== Segment start ==

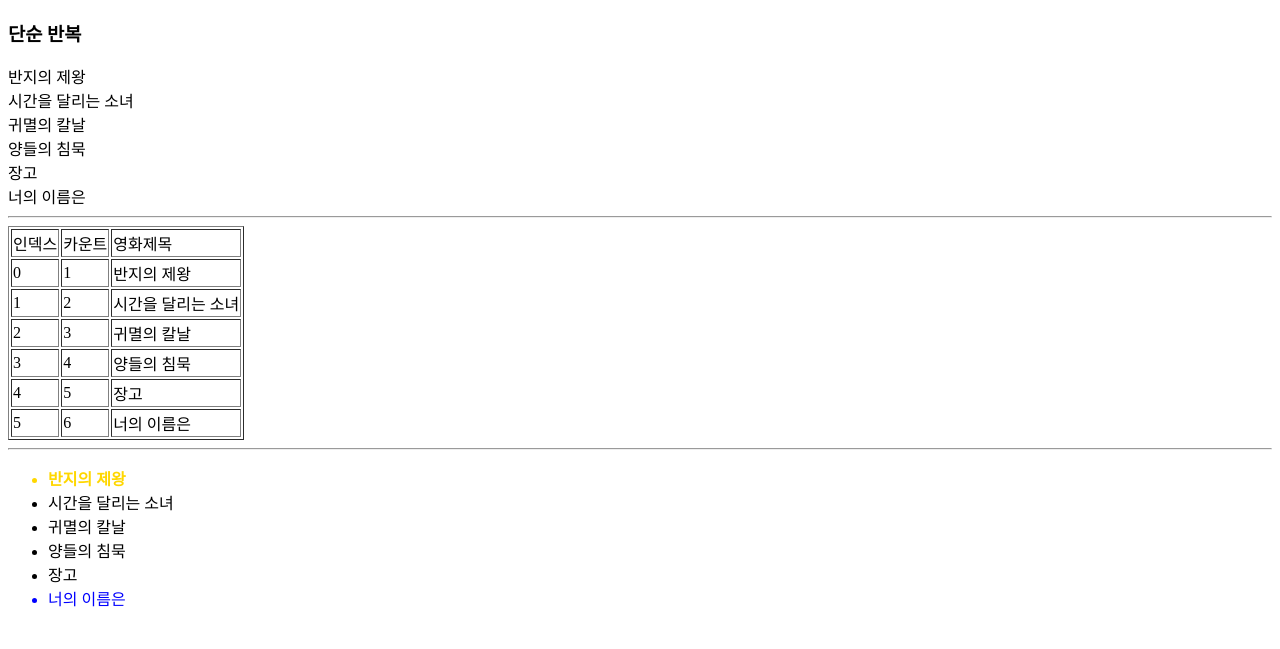
Repository: YooMyeongSeon/JSP_Servlet_Study
Page: http://localhost/web07/Ex_12.jsp
The author's editor kept a copy of each file at every save. The page is drawn from the files as they stood at one save, then again after the next save.
The browser window is 1280 px wide. The pictures show the whole page.
The page is served by Tomcat 9.

Above is the page before, as saved 2022-06-10 05:55:12.

After the next save:
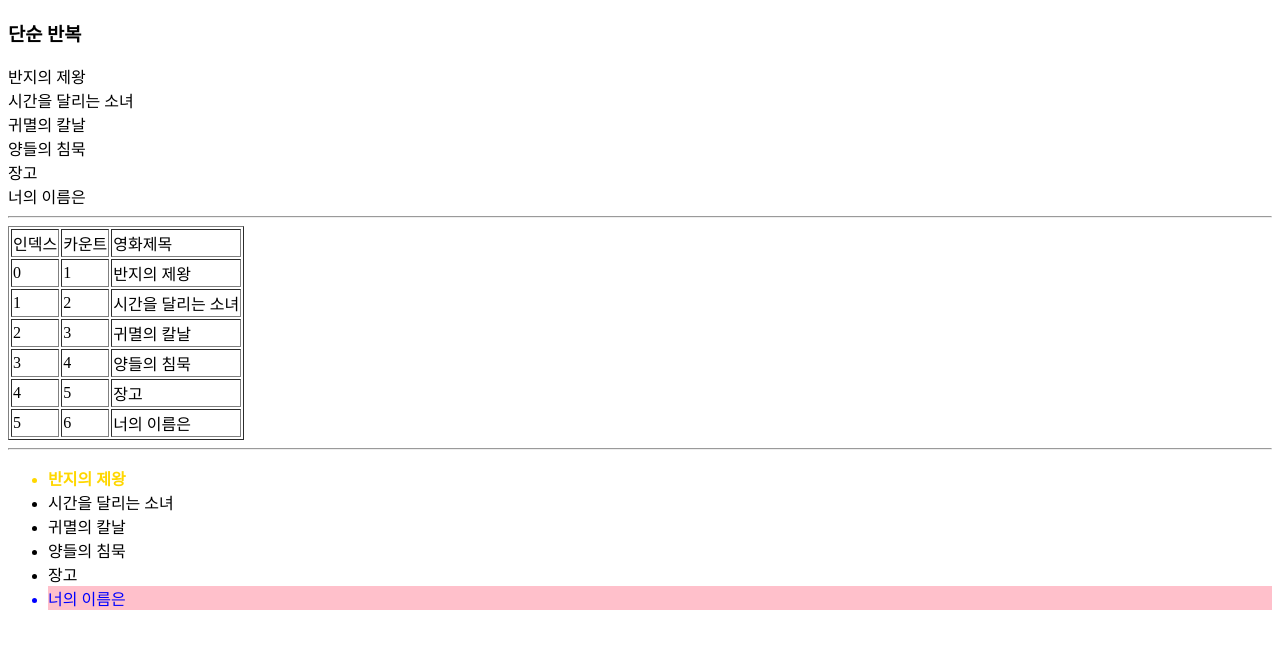
Saved 52 s later.
--- a/web07/WebContent/Ex_12.jsp
+++ b/web07/WebContent/Ex_12.jsp
@@ -39,7 +39,7 @@
 					<li style="color:gold; font-weight:bold;">${mTiile}</li>
 				</c:when>
 				<c:when test="${vs.last}">
-					<li style="color:blue; backgournd-color:pink;">${mTiile}</li>
+					<li style="color:blue; background-color:pink;">${mTiile}</li>
 				</c:when>
 				<c:otherwise>
 					<li>${mTiile}</li>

== Segment end ==

* [PROMPT]
Gather each line of the listing containing the word "next" and show it.

* [EXERCISE ANSWER]
The author's editor kept a copy of each file at every save. The page is drawn from the files as they stood at one save, then again after the next save.
After the next save:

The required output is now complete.